*Required work*:
Whenever the word "control" turns up in a line below, that line should be copied.

*Information provided*:
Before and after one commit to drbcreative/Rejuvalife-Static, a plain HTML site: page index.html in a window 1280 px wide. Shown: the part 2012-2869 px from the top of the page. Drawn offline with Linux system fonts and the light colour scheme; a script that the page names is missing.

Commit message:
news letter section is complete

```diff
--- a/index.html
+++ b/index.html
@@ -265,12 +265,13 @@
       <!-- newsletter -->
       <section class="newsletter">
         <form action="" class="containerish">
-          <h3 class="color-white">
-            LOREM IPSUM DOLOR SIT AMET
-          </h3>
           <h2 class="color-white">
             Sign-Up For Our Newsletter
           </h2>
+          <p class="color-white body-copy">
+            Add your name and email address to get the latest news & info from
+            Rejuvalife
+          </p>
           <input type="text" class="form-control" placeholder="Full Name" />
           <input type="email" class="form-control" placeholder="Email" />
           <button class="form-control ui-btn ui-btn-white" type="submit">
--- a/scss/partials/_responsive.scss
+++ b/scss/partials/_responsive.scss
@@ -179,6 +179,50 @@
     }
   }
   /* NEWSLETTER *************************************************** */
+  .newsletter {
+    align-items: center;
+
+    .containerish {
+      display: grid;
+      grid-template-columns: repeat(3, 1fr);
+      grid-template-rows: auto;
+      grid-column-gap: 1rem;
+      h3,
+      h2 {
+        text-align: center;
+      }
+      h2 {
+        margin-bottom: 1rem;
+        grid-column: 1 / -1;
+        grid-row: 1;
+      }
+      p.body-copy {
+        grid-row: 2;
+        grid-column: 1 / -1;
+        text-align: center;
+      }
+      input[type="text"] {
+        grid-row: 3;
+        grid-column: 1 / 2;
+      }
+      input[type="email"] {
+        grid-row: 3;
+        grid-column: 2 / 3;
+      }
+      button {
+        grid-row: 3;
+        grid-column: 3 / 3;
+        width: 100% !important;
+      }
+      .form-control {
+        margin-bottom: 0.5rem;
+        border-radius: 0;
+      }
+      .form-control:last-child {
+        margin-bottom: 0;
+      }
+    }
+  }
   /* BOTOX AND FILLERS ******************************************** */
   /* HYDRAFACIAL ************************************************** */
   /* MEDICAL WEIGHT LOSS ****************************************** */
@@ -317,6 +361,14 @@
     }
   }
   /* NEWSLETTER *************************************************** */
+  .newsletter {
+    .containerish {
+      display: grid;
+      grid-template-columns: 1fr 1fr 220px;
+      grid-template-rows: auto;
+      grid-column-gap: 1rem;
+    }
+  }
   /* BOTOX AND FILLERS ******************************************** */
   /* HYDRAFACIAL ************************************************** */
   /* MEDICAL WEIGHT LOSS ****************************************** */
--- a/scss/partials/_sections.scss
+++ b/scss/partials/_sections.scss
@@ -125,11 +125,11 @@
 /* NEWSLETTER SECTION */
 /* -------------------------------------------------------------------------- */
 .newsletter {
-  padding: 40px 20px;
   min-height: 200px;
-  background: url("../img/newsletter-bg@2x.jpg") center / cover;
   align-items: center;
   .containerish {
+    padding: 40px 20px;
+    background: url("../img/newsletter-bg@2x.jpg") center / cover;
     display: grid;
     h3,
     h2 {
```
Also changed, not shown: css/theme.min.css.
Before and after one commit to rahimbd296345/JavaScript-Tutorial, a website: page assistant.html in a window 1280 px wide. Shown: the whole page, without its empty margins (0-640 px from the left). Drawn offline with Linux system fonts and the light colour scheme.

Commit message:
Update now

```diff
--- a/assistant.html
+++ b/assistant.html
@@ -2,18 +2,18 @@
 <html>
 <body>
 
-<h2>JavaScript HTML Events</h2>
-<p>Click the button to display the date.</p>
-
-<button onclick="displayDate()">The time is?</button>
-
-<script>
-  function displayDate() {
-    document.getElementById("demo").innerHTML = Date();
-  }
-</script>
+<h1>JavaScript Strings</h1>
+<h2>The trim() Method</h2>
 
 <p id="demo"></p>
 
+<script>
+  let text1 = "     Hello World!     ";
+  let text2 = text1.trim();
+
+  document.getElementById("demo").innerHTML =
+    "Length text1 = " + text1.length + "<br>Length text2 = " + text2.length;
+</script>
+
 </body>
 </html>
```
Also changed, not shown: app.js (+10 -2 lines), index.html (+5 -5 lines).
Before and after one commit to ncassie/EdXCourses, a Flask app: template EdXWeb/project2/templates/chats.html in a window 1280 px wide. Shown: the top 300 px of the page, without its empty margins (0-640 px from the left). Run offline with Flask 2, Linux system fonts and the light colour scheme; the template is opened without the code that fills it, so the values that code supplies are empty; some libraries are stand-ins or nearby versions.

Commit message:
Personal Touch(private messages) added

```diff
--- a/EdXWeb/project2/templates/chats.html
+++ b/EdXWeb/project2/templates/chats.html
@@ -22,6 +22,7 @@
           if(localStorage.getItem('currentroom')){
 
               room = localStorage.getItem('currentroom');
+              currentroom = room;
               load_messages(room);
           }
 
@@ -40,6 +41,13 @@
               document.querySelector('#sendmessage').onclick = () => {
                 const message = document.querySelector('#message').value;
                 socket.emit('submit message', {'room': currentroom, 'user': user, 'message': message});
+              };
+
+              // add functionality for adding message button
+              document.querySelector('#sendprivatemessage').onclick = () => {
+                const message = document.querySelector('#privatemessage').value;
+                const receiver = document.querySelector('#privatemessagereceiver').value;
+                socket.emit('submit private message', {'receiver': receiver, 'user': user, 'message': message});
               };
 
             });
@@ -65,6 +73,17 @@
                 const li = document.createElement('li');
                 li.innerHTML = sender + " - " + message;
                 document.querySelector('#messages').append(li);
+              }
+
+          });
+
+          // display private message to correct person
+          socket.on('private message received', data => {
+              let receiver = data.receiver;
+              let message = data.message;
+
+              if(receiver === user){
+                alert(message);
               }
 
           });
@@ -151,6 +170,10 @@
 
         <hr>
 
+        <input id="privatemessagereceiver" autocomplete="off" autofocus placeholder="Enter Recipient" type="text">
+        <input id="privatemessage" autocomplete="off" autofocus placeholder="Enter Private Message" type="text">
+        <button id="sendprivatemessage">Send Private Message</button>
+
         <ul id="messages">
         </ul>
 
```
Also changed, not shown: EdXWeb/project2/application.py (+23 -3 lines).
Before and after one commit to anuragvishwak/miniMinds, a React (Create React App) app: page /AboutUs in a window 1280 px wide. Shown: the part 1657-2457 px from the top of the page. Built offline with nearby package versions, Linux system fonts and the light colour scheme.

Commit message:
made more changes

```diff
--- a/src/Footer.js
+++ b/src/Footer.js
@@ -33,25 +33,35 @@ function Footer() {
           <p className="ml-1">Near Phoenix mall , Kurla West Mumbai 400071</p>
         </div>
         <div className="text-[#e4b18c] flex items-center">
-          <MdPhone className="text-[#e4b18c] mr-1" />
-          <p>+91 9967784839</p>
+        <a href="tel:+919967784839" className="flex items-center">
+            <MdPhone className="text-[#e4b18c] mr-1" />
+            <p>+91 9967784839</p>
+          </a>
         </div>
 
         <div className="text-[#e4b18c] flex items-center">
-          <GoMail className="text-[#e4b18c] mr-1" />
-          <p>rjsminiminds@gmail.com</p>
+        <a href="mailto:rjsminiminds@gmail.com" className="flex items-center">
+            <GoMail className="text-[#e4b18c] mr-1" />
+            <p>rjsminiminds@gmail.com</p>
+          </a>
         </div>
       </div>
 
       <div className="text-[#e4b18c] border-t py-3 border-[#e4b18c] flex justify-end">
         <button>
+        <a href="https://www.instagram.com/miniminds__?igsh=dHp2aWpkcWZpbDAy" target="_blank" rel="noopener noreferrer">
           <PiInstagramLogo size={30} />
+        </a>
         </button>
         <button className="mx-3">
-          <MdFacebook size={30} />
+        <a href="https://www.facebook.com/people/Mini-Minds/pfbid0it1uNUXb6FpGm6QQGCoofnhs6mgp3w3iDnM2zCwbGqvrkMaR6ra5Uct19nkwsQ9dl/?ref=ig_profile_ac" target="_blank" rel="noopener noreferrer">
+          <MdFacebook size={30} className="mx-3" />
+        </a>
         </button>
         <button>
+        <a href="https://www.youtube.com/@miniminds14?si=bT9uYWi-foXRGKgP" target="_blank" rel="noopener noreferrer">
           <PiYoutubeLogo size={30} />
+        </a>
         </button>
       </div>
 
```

*Task result*:
           <input type="text" class="form-control" placeholder="Full Name" />
           <input type="email" class="form-control" placeholder="Email" />
           <button class="form-control ui-btn ui-btn-white" type="submit">
+      .form-control {
+      .form-control:last-child {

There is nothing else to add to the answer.